Ever improving treatment tolerability
Care for Hepatitis C in the early 1990s consisted of daily interferon injections, which had debilitating side effects and a very low cure rate. Once clinicians began adding ribavirin to the mix, cure rates rose to 25 percent, but the toxicity of the daily interferon was difficult to manage, and treatment duration was 48 weeks. Pegylated interferon, which could be given just once a week, improved treatment tolerance greatly, but only raised cure rates to about 40 percent. In 2009, the introduction of two protease inhibitors — telaprevir and boceprevir — brought cure rates to 60 percent, but side effects worsened.
Late last year, "A sea change occurred," says Jeff McKinney, a nurse practitioner who clinically manages all the hepatology patients on Hepatitis C treatment at Stanford. Two new medications — simeprevir and sofosbuvir — received FDA approval. These two DAAs inhibit the mechanism by which the virus replicates, and attack the virus in two different locations. With these new drugs, treatment duration plummeted to 12 weeks for most patients, side effects were greatly reduced and cure rates soared to between 80 and 97 percent depending on the patient's level of liver disease and genotype of Hepatitis C.
There are three and a half to four million people in the U.S. alone with chronic Hepatitis C. "Our goal is to identify as many of those people as we can and get them into care and treatment," says McKinney. Left untreated, Hepatitis C can cause progressive liver disease and liver cancer, and is the most common cause of liver transplantation.
"It's exciting to see patients in clinic who have been living with this disease for decades and we're now curing their disease," says McKinney.
Lutchman and McKinney are now looking ahead to FDA approval of an all-oral treatment regimen later this year, which would eliminate the need for injectable interferon completely, and reduce the treatment duration even further.

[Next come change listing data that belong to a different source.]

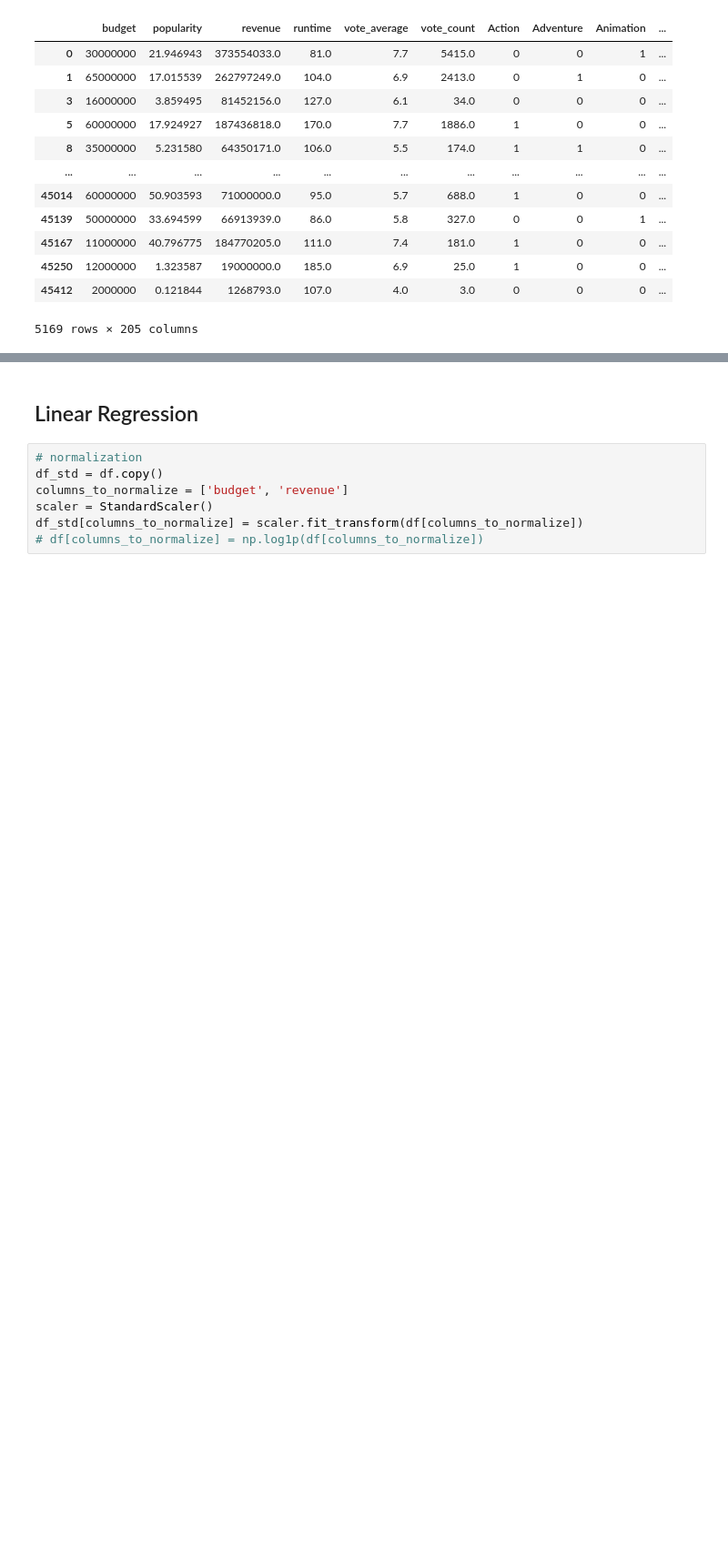
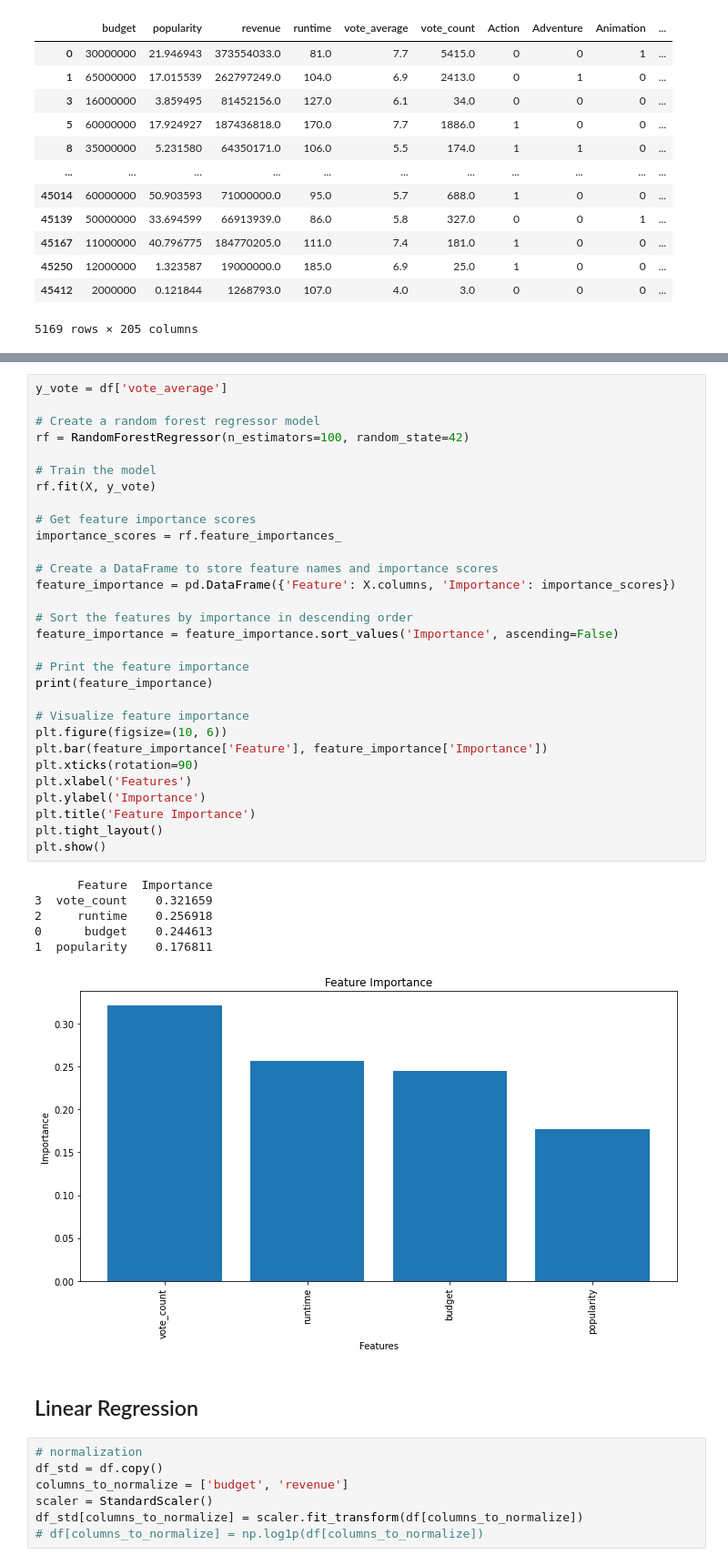
Before and after one commit to COGS118A/Group030-SP23, a Jupyter notebook: FinalProject_Group030-SP23.ipynb, the cells around one changed output, grey strips where cells are left out. Shown at 91% size. Saved outputs shown, nothing was run; the diff lists cells and outputs as text; blank space fills up the shorter version.

```diff
--- a/FinalProject_Group030-SP23.ipynb
+++ b/FinalProject_Group030-SP23.ipynb
@@ -174,3 +250,40 @@ df
+# %%
+y_vote = df['vote_average']
+
+# Create a random forest regressor model
+rf = RandomForestRegressor(n_estimators=100, random_state=42)
+
+# Train the model
+rf.fit(X, y_vote)
+
+# Get feature importance scores
+importance_scores = rf.feature_importances_
+
+# Create a DataFrame to store feature names and importance scores
+feature_importance = pd.DataFrame({'Feature': X.columns, 'Importance': importance_scores})
+
+# Sort the features by importance in descending order
+feature_importance = feature_importance.sort_values('Importance', ascending=False)
+
+# Print the feature importance
+print(feature_importance)
+
+# Visualize feature importance
+plt.figure(figsize=(10, 6))
+plt.bar(feature_importance['Feature'], feature_importance['Importance'])
+plt.xticks(rotation=90)
+plt.xlabel('Features')
+plt.ylabel('Importance')
+plt.title('Feature Importance')
+plt.tight_layout()
+plt.show()
+# %% [output]
+      Feature  Importance
+3  vote_count    0.321659
+2     runtime    0.256918
+0      budget    0.244613
+1  popularity    0.176811
+[figure, added]
 # %% [markdown]
 ## Linear Regression
 # %%
```
Also changed, not shown: parts of 9 cells of this notebook.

Both clinicians say the research pipeline for new medications is rich, and the "Holy Grail" of Hepatitis C treatment may soon become available — one tablet, once a day, for the most common for of Hepatitis C.
The Stanford protocol
Stanford has treated more than 200 patients with chronic Hepatitis C so far using directly acting antiviral agents. "We looked at the published data on all the different drug regimens, the different subtypes of patients and the different subtypes of virus, and created a treatment algorithm for each type," says Lutchman.
For patients who cannot tolerate interferon, Stanford uses an off-label treatment that is in the guidelines of the American Association of Liver Disease, says Lutchman. In this all-oral protocol, patients take sofosbuvir with simeprevir once a day for 12 weeks, and the cure rate is more than 90 percent. Because this regimen is not FDA approved, it can be difficult to get insurance coverage, and it is expensive – 12 weeks of sofosbuvir costs $84,000, and simeprevir is an additional $70,000.
McKinney works with insurance companies to gain approval for treatment by appealing denials, writing letters and providing proof of necessity. In the few cases when coverage is denied, patients have one of two options. If they have very mild liver disease, they are encouraged to wait for FDA approval of newer all-oral regimens. If they cannot wait to begin treatment, McKinney applies directly to the pharmaceutical companies' patient assistance programs.
Stanford has had success treating patients with all types of Hepatitis C, including those who are healthy otherwise, as well as patients with liver failure, de-compensated liver disease and disease recurrence post liver transplant. The benefits to treating patients on the transplant list are enormous, says Lutchman. "If you cure the Hepatitis C, there is data to suggest that some patients may not need a transplant. That's not a paradigm that has ever existed for Hepatitis C liver disease before." The all-oral regimen has also made treatment post transplant a possibility, he adds. In the past, it was difficult to use interferon with transplant patients because it could cause organ rejection. With the new DAAs, there's no added risk of rejection, and there are no significant interactions with post-transplant medications.
To refer a patient for an evaluation for Hepatitis C treatment, please contact the Stanford Health Care referral center at 866-742-4811.
By Grace Hammerstrom